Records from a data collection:
[Start of Attachment]
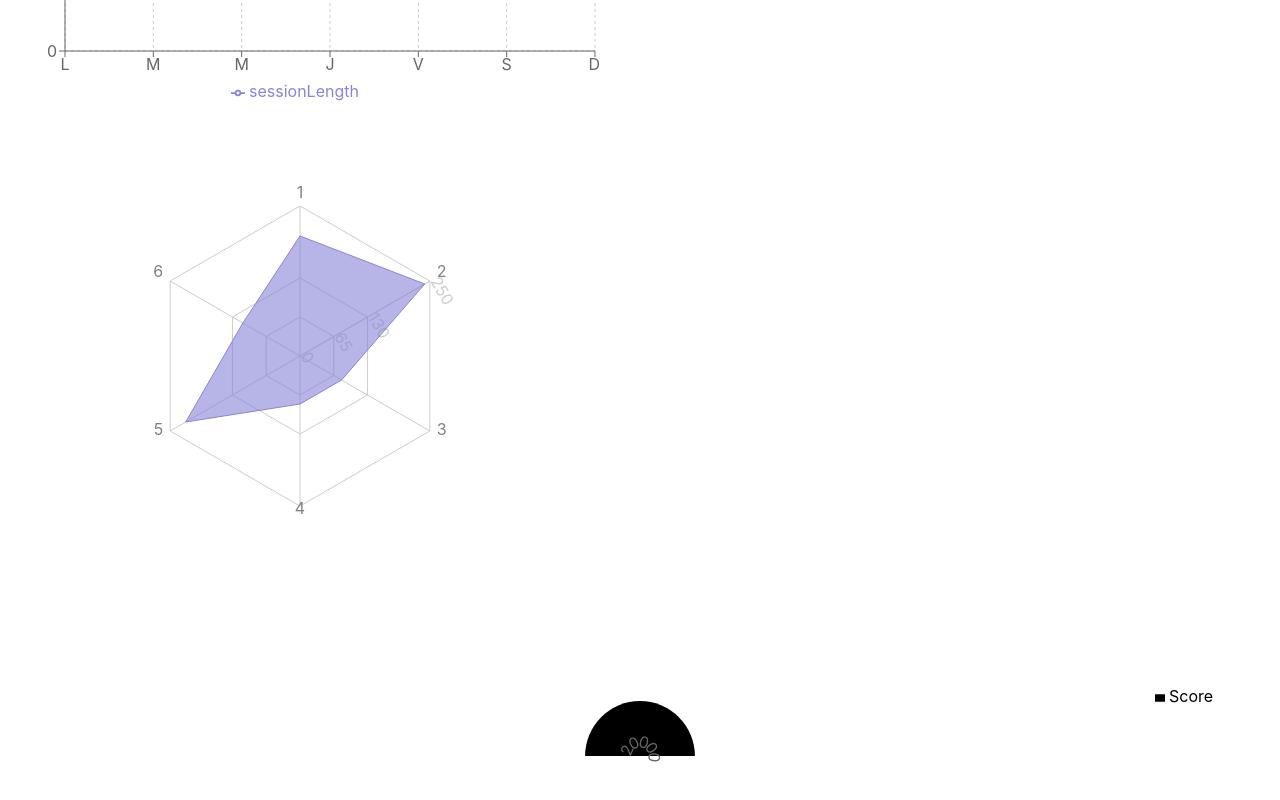
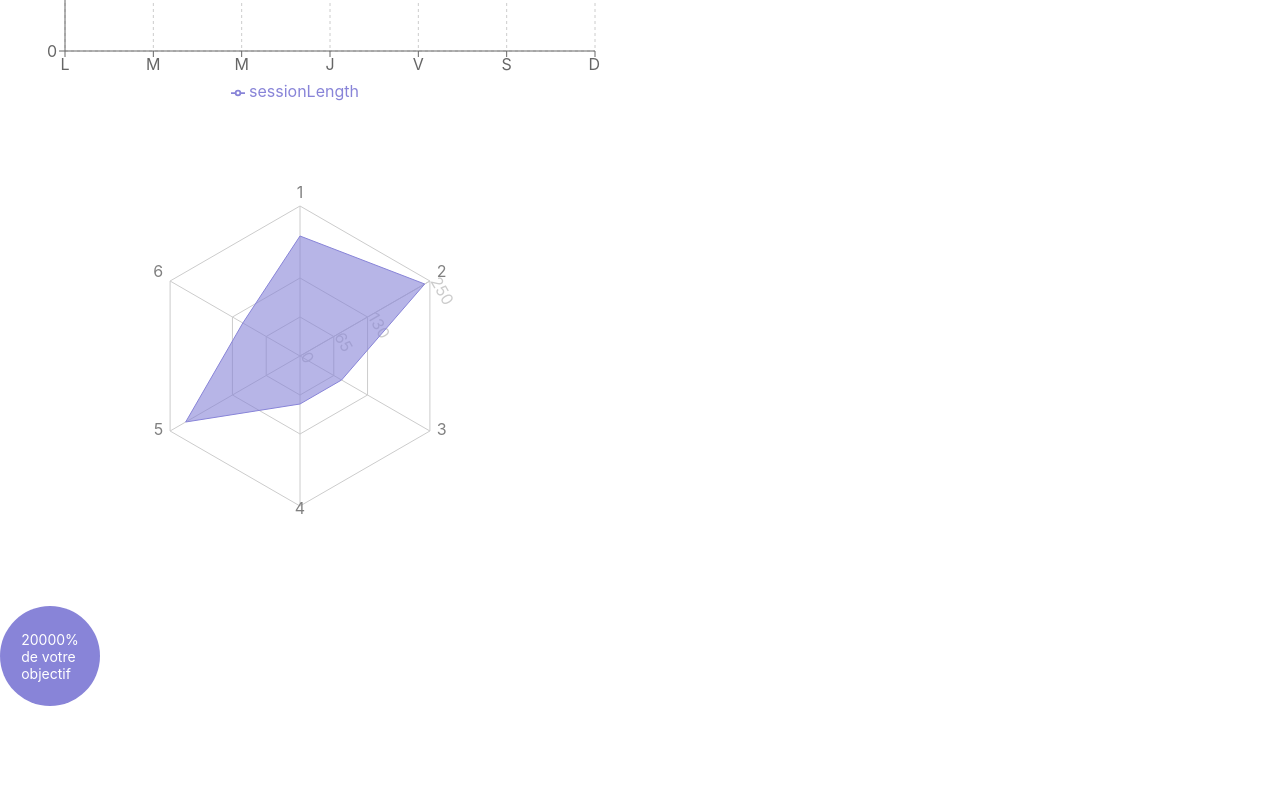
Before and after one commit to oliverfont/Sportsee, a React (Create React App) app in the folder Frontend/: page / in a window 1280 px wide. Shown: the part 576-1376 px from the top of the page. After the commit the page ends 1282 px from the top, so only its background shows below. Built offline with nearby package versions, Linux system fonts and the light colour scheme.

Commit message:
w progress on kpi/charts

```diff
--- a/Frontend/src/components/kpiScore.js
+++ b/Frontend/src/components/kpiScore.js
@@ -1,22 +1,17 @@
 import React from 'react';
 import { ResponsiveContainer, RadialBarChart, RadialBar, Legend } from 'recharts';
+import './styles/kpiScore.css';
 
 const KpiScore = ({ score }) => {
   // Calcul du pourcentage de score (0 à 100)
   const percentage = score * 100;
 
-  // Données pour le graphique
-  const data = [
-    { name: 'Score', score: percentage }
-  ];
-
   return (
-    <ResponsiveContainer width="100%" height={300}>
-      <RadialBarChart innerRadius="10%" outerRadius="80%" data={data} startAngle={180} endAngle={0}>
-        <RadialBar minAngle={15} label={{ fill: '#666', position: 'insideStart' }} background clockWise dataKey="score" />
-        <Legend iconSize={10} width={120} height={140} layout="vertical" verticalAlign="middle" align="right" />
-      </RadialBarChart>
-    </ResponsiveContainer>
+    <div className="kpi-score-container">
+      <div className="kpi-score-circle" style={{ '--percentage': percentage + '%' }}>
+        <span className="kpi-score-text">{percentage}% de votre objectif</span>
+      </div>
+    </div>
   );
 };
 
--- /dev/null
+++ b/Frontend/src/components/styles/kpiScore.css
@@ -0,0 +1,27 @@
+/* KpiScore.css */
+
+.kpi-score-container {
+    position: relative;
+    width: 100px; /* Largeur du cercle */
+    height: 100px; /* Hauteur du cercle */
+  }
+
+  .kpi-score-circle {
+    position: absolute;
+    top: 0;
+    left: 0;
+    width: 100%;
+    height: 100%;
+    border-radius: 50%; /* Crée un cercle */
+    background-color: #8884d8; /* Couleur de remplissage du cercle */
+    transform: rotate(var(--percentage)); /* Remplit le cercle en fonction du pourcentage */
+  }
+
+  .kpi-score-text {
+    position: absolute;
+    top: 50%;
+    left: 50%;
+    transform: translate(-50%, -50%); /* Centre le texte */
+    font-size: 14px;
+    color: white;
+  }
```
[End of Attachment]
ACTIVITY: Where a line above includes "components", copy that line.

OUTPUT FOR THIS EXERCISE:
--- a/Frontend/src/components/kpiScore.js
+++ b/Frontend/src/components/kpiScore.js
+++ b/Frontend/src/components/styles/kpiScore.css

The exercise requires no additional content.